Exploration and production company Maha Energy is looking to boost production from the Tartaruga field, offshore Brazil, with a well workover operations set to start after completing the acquisition of interests in the field from two different companies.
Back in March 2016, Maha Energy entered into a purchase and sale agreement with TDC Engineering, a private company from Texas, USA, to acquire an additional 37.5% working interest in the Tartaruga field, in the Sergipe Alagoas Basin. The pair agreed for Maha to buy TDC’s wholly owned Brazilian subsidiary UP Petróleo Brasil (UPP), which was the operator of the Tartaruga field.
Maha reported on Tuesday, November 28 that Brazil’s Agência Nacional do Petróleo, Gás Natural e Biocombustíveis (ANP) has provided confirmation that no additional approvals are required for Maha to proceed with the acquisition of 100% of UPP from TDC Engineering.
Jonas Lindvall, CEO of Maha Energy commented: “We are very pleased to have received this notification from ANP which allows for the closing of the highly anticipated acquisition of the operated working interest in the Tartaruga Field in Brazil. This asset marks a major milestone for us and provides a great foothold in Brazil.”
The company will now proceed with closing under the relevant quota purchase agreements of the UPP acquisition and the previously announced acquisition of 100% of Petro Vista Energy Petróleo do Brasil Ltda.
To remind, prior to the agreement with TDC, Maha also entered into an agreement with Petro Vista Energy in January 2016 to buy additional 37.5% working interest in the Tartaruga field.
Following the completion of both acquisitions, Maha will be the operator of the block with 75% working interest.
In anticipation of these closings, the company also said it has been planning for a workover of the SES 107 well on the Tartaruga field which will start upon closing and subject to rig and equipment availability.
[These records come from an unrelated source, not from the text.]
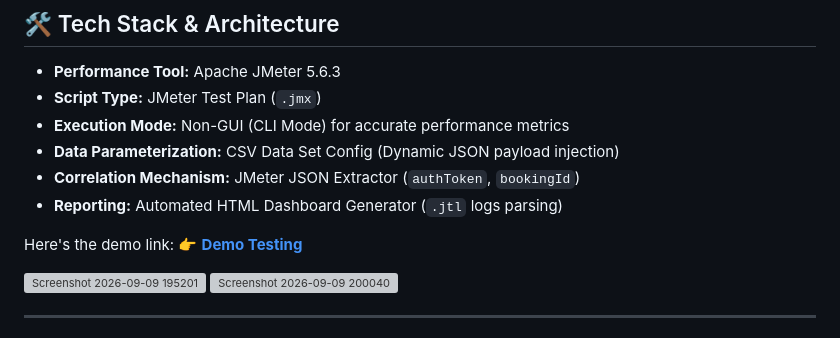
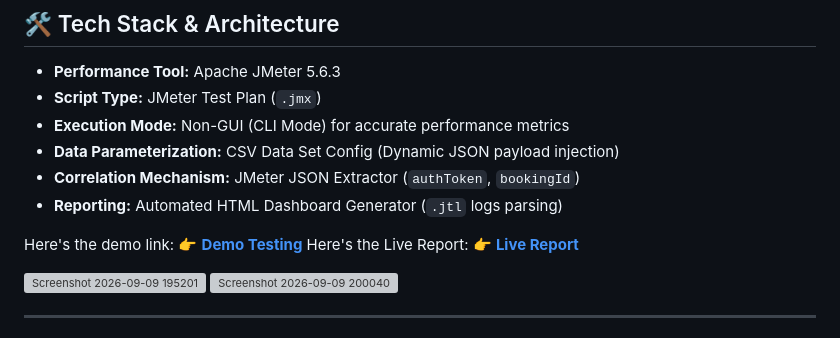
Before and after one commit to idham099/jmeter-restful-booker-performance-test, a Markdown page: README.md, the part around the change. GitHub-like rendering; grey boxes are pictures that could not be loaded.

Commit message:
Add live report link to README
Added a link to the live report in the README.

```diff
--- a/README.md
+++ b/README.md
@@ -29,6 +29,7 @@ $$\text{Auth Token Generation} \rightarrow \text{Create Booking} \rightarrow \te
 
 
 Here's the demo link: 👉 **[Demo Testing](https://youtu.be/HudA7XuNnkI)**
+Here's the Live Report: 👉 **[Live Report](https://idham099.github.io/jmeter-restful-booker-performance-test/)**
 
 
 <img width="1732" height="960" alt="Screenshot 2026-09-09 195201" src="https://github.com/user-attachments/assets/22911a45-66c4-4481-bcea-e6a366a63bc0" />
```
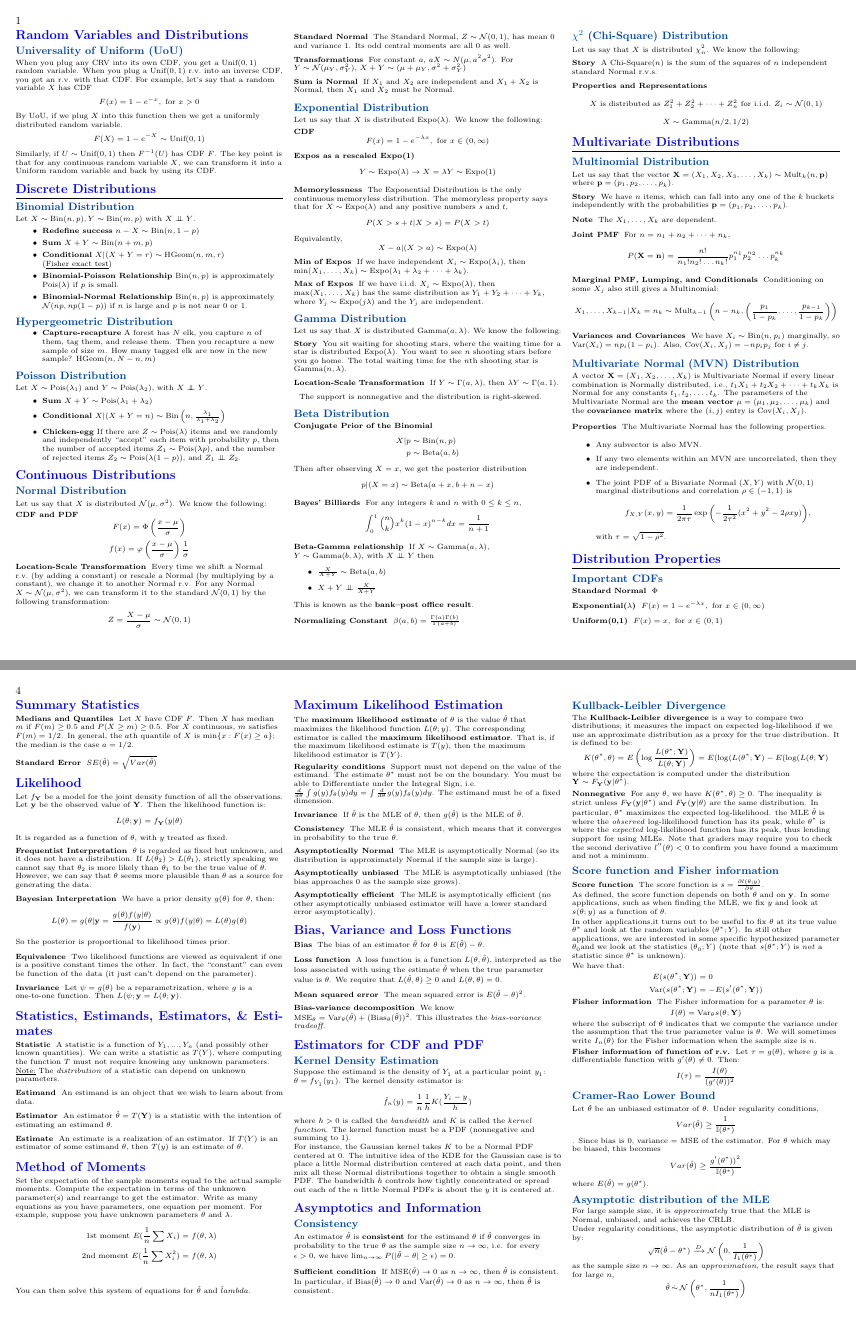
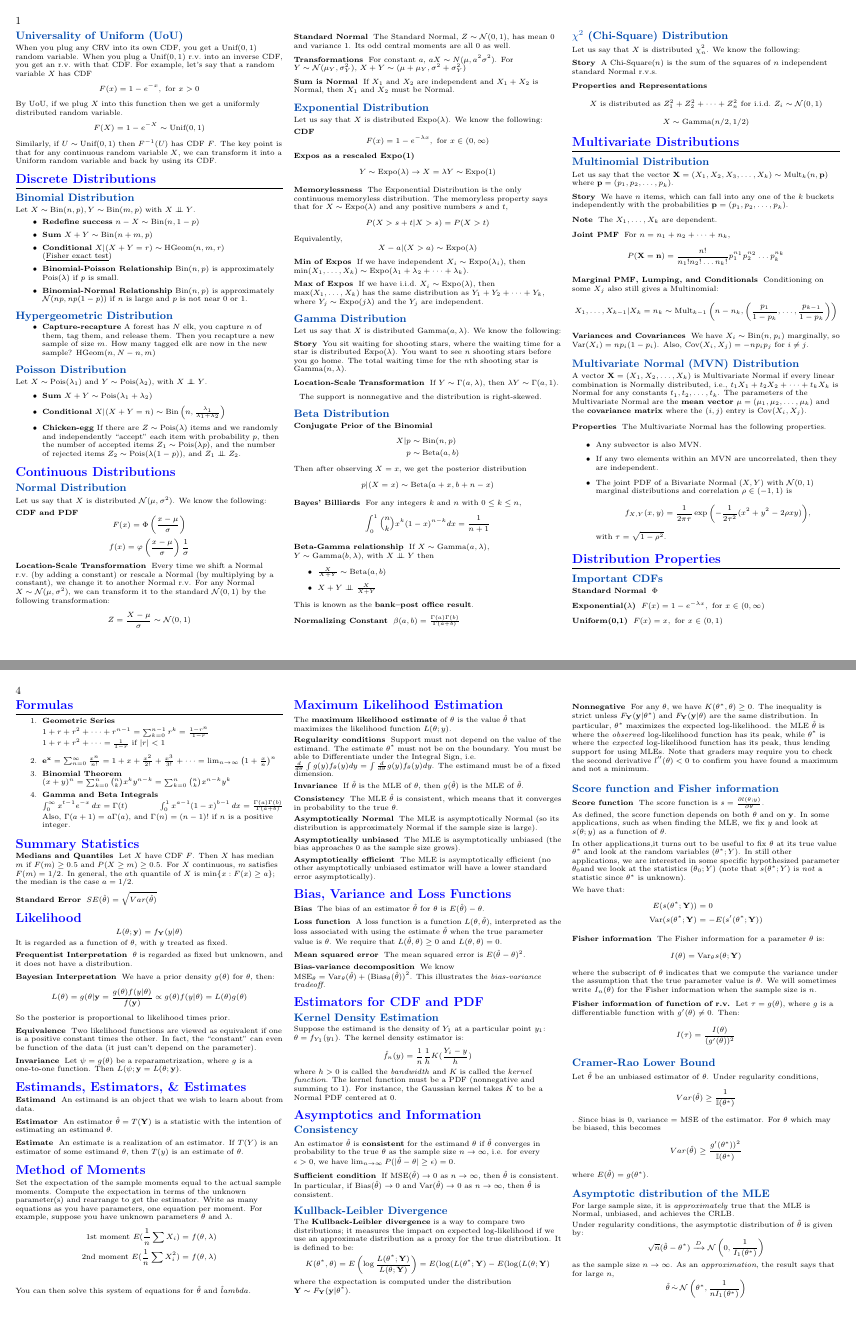
Before and after one commit to TheKeveloper/Kevin-Stat-111-Cheatsheet, a LaTeX document (probability_cheatsheet/probability_cheatsheet_final.tex): pages 1 and 4 of 5, joined at a grey line. Compiled offline with pdfLaTeX.

Commit message:
Got rid of more stuff

```diff
--- a/probability_cheatsheet/probability_cheatsheet_final.tex
+++ b/probability_cheatsheet/probability_cheatsheet_final.tex
@@ -131,7 +131,6 @@
 %%% BEGIN CHEATSHEET
 %%%%%%%%%%%%%%%%%%%%%%%%%%%%%%%%%%%%
 
-\section{Random Variables and Distributions}
 \subsection{Universality of Uniform (UoU)} When you plug any CRV into its own CDF, you get a $\Unif(0,1)$ random variable. When you plug a $\Unif(0,1)$ r.v.~into an inverse CDF, you get an r.v.~with that CDF. For example, let's say that a random variable $X$ has CDF
     \[ F(x) = 1 - e^{-x}, \textrm{ for $x>0$} \]
     By  UoU, if we plug $X$ into this function then we get a uniformly distributed random variable.
@@ -689,11 +688,11 @@ This gives transition matrix $Q$ with $q_{ij}=p_{ij}a_{ij}$ if $i\neq j$, and $q
 \end{description}
 
 \section{Likelihood}
-Let $f_{\vec Y}$ be a model for the joint density function of all the observations. Let $\vec{y}$ be the observed value of $\vec{Y}$. Then the likelihood function is:
+\hide{Let $f_{\vec Y}$ be a model for the joint density function of all the observations. Let $\vec{y}$ be the observed value of $\vec{Y}$. Then the likelihood function is:}
 \[ L(\theta;\vec y)=f_{\vec{Y}}(y|\theta) \]
 It is regarded as a function of $\theta$, with $y$ treated as fixed.
 \begin{description}
-\item[Frequentist Interpretation] $\theta$ is regarded as fixed but unknown, and it does not have a distribution. If $L(\theta_2)>L(\theta_1)$, strictly speaking we cannot say that $\theta_2$ is more likely than $\theta_1$ to be the true value of $\theta$. However, we can say that $\theta$ seems more plausible than $\theta$ as a source for generating the data.
+\item[Frequentist Interpretation] $\theta$ is regarded as fixed but unknown, and it does not have a distribution. \hide{If $L(\theta_2)>L(\theta_1)$, strictly speaking we cannot say that $\theta_2$ is more likely than $\theta_1$ to be the true value of $\theta$. However, we can say that $\theta$ seems more plausible than $\theta$ as a source for generating the data.}
 \item[Bayesian Interpretation]
 We have a prior density $g(\theta)$ for $\theta$, then:
 \[L(\theta)=g(\theta|\vec{y}=\frac{g(\theta)f(y|\theta)}{f(\vec{y})}\propto g(\theta)f(y|\theta)=L(\theta)g(\theta)\]
@@ -701,9 +700,10 @@ So the posterior is proportional to likelihood times prior.
 \item[Equivalence] Two likelihood functions are viewed as equivalent if one is a positive constant times the other. In fact, the ``constant'' can even be function of the data (it just can’t depend on the parameter).
 \item[Invariance] Let $\psi=g(\theta)$ be a reparametrization, where $g$ is a one-to-one function. Then $L(\psi;\vec{y}=L(\theta;\vec{y})$.
 \end{description}
-\section{Statistics, Estimands, Estimators, \& Estimates}
+\section{Estimands, Estimators, \& Estimates}
 \begin{description}
-\item[Statistic] A statistic is a function of $Y_1,...,Y_n$ (and possibly other known quantities). We can write a statistic as $T(Y)$, where computing the function $T$ must not require knowing any unknown parameters. \underline{Note:} The \textit{distribution} of a statistic can depend on unknown parameters.
+\hide{
+\item[Statistic] A statistic is a function of $Y_1,...,Y_n$ (and possibly other known quantities). We can write a statistic as $T(Y)$, where computing the function $T$ must not require knowing any unknown parameters. \underline{Note:} The \textit{distribution} of a statistic can depend on unknown parameters.}
 \item[Estimand] An estimand is an object that we wish to learn about from data.
 \item[Estimator] An estimator $\hat\theta=T(\vec{Y})$ is a statistic with the intention of estimating an estimand $\theta$.
 \item[Estimate] An estimate is a realization of an estimator. If $T(Y)$ is an estimator of some estimand $\theta$, then $T(y)$ is an estimate of $\theta$.
@@ -736,11 +736,9 @@ The \textbf{maximum likelihood estimate} of $\theta$ is the value $\hat\theta$ t
 \subsection{Kernel Density Estimation}
 Suppose the estimand is the density of $Y_1$ at a particular point $y_1$: $\theta=f_{Y_1}(y_1)$. The kernel density estimator is:
 \[\hat f_n(y)=\frac{1}{n}\frac{1}{h}K(\frac{Y_i-y}{h})\]
-where $h>0$ is called the \textit{bandwidth} and $K$ is called the \textit{kernel function}. The kernel function must be a PDF (nonnegative and summing to 1).
-
-For instance, the Gaussian kernel takes $K$ to be a Normal PDF centered at 0. The intuitive idea of the KDE for the Gaussian case is to place a little Normal distribution centered at each data point, and then mix all these Normal distributions together to obtain a single smooth PDF. The bandwidth
+where $h>0$ is called the \textit{bandwidth} and $K$ is called the \textit{kernel function}. The kernel function must be a PDF (nonnegative and summing to 1). For instance, the Gaussian kernel takes $K$ to be a Normal PDF centered at 0. \hide{The intuitive idea of the KDE for the Gaussian case is to place a little Normal distribution centered at each data point, and then mix all these Normal distributions together to obtain a single smooth PDF. The bandwidth
 $h$ controls how tightly concentrated or spread out each of the $n$ little Normal PDFs
-is about the $y$ it is centered at.
+is about the $y$ it is centered at.}
 \section{Asymptotics and Information}
 \subsection{Consistency}
 An estimator $\hat\theta$ is \textbf{consistent} for the estimand $\theta$ if $\hat\theta$ converges in probability to the true $\theta$ as the sample size $n\to\infty$, i.e. for every $\epsilon>0$, we have $\lim_{n\to\infty} P(|\hat\theta-\theta|\geq\epsilon)=0$.
```
Also changed, not shown: probability_cheatsheet/probability_cheatsheet_final.pdf, probability_cheatsheet/probability_cheatsheet_final.tex (2 more changed lines).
Lindvall added: “The Tartaruga field is currently producing approximately (gross) 230 bbls/d and we believe the planned workover of the previously producing SES 107 well has the ability to greatly increase the field production.”
Offshore Energy Today Staff